British Chambers of Commerce figures reveal that 20% of businesses have been hit by cyber crime in the last 12 months. While large firms are usually the targets, SMEs are also extremely vulnerable says Steve Nelson, Operations Director of Calibre Secured Networks Ltd.
Cyber-crime is deadly and on the rise, and SMEs are in the sights of those criminals who inhabit a dark and dangerous digital underworld. Data from 2016 indicates that cyber breaches cost from £35,000 to £180,000 for small businesses. This might sound slight but it could spell the death knell for hundreds of small businesses existing on a financial knife-edge.
So why are SMEs vulnerable? Cost is an overriding concern – large corporates are able to invest in the latest, bespoke IT security solutions while SMEs often do not have the capital or resources for these. Consequently, they might lack the policies and procedures to protect their people and systems. Neither can they afford to train their people to the level necessary to deal with sophisticated cyber risk.
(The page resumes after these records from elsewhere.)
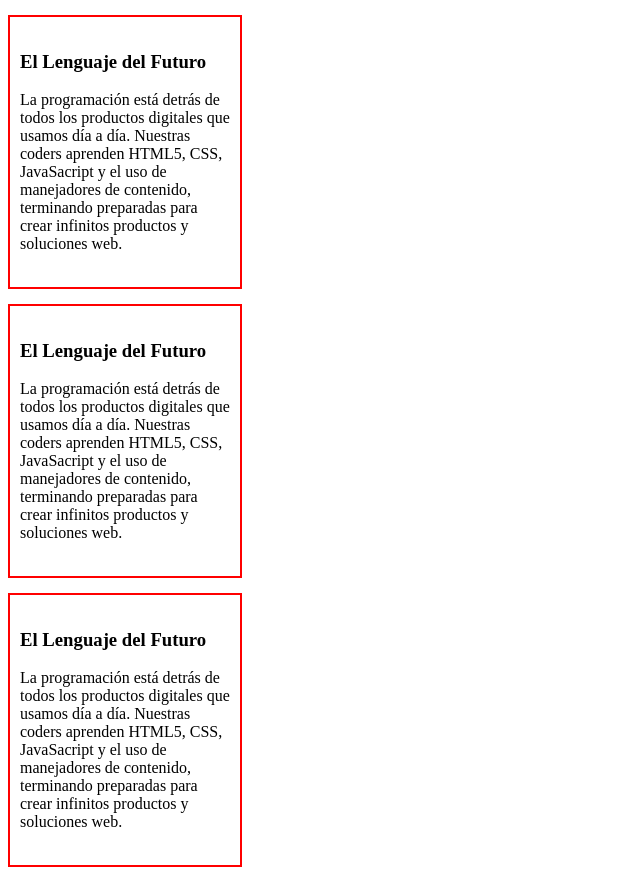
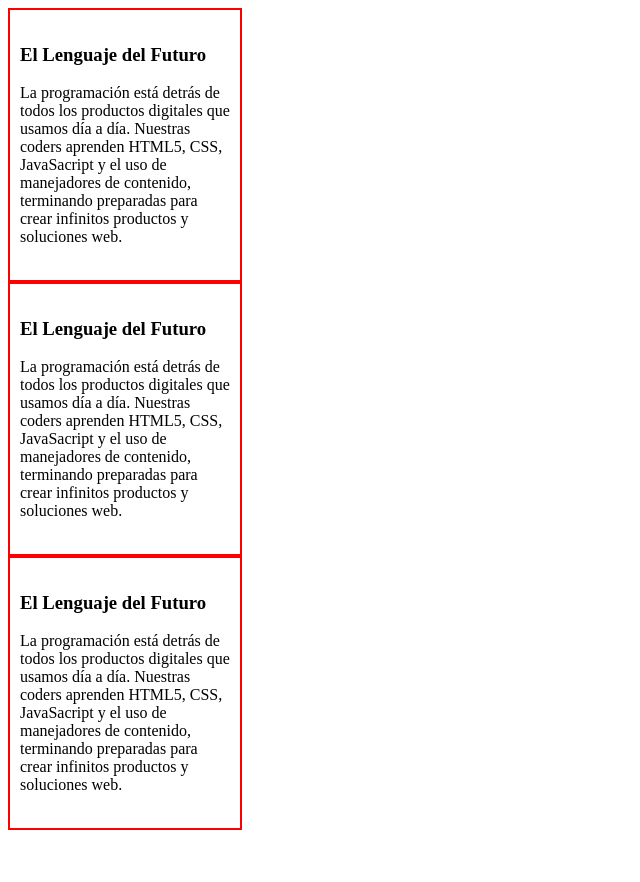
Before and after one commit to NellySaavedra/MarginPadding, a plain HTML site: page index.html in a window 1280 px wide. Shown: the whole page, without its empty margins (0-640 px from the left). After the commit the page ends 838 px from the top, so only its background shows below. Drawn offline with Linux system fonts and the light colour scheme.

Commit message:
tercera parte

```diff
--- a/main.css
+++ b/main.css
@@ -3,5 +3,5 @@ div{
 	width: 210px;
 	border: 2px solid red;
 	padding: 15px 10px;
-	margin: 15px 0px;
+	margin: 0px;
 }
```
But of course, it shouldn’t have to be this way and there are some basics that SMEs can implement, much of which revolves around people and processes. It’s also about educating employees before even touching the technology. While no one should ever deserve to be hacked, almost daily incidences of poor practice highlight that people are always the weakest link and employees need to know security matters.
Simple tips include making sure that passwords are not left lying around and that strong passwords are adopted company-wide. Anti-virus software must be kept up-to-date and use basic encryption products. Training can help: employees can be shown how to spot phishing e-mails and better manage the web presence, and issued with some basic system configuration do’s and don’ts that will all help.
Administration access to your systems should only be granted to select individuals. This can help limit exposure and the amount of damage a hacker can do if they are able to break into to an unprivileged account. Similarly, keep sensitive data, like payroll, out of the hands of anyone who doesn’t need it to do their job.
The clock is also ticking for SMEs when it comes to tightening up their cyber protocols. The General Data Protection Regulation (GDPR), which comes into force in May 2018, will strengthen and unify the safety and security of the information held by an organisation. This regulation coupled with the Cyber Security Directive, will see a further requirement for compliance for all UK businesses, forcing them to adapt, or even adopt new approaches to the way they tackle both data and cyber security issues.
It will be incumbent upon business owners and managers to make sure that personal data is reasonably protected and an individual’s privacy protected. The Cyber Security Directive will require providers of ‘critical’ digital services such as energy and banking to instigate ‘appropriate security measures’ relating to the detection and reporting of search engine and cloud computing breaches.
The internet is essential. Like any environment there are some safety rules. Protection doesn’t have to cost the earth and can actually enhance your future prosperity. SMEs should not be bamboozled by corporate spin or taken for a ride with substandard products wrapped in jargon. Rather, they should be helped along the way if they are to defend themselves properly. After all, knowledge is power.
A good IT partner can help you manage your online presence in a safe, secure and compliant way. Check that they hold ISO 27001 among other relevant accreditations but also consider their experience in these matters it always counts.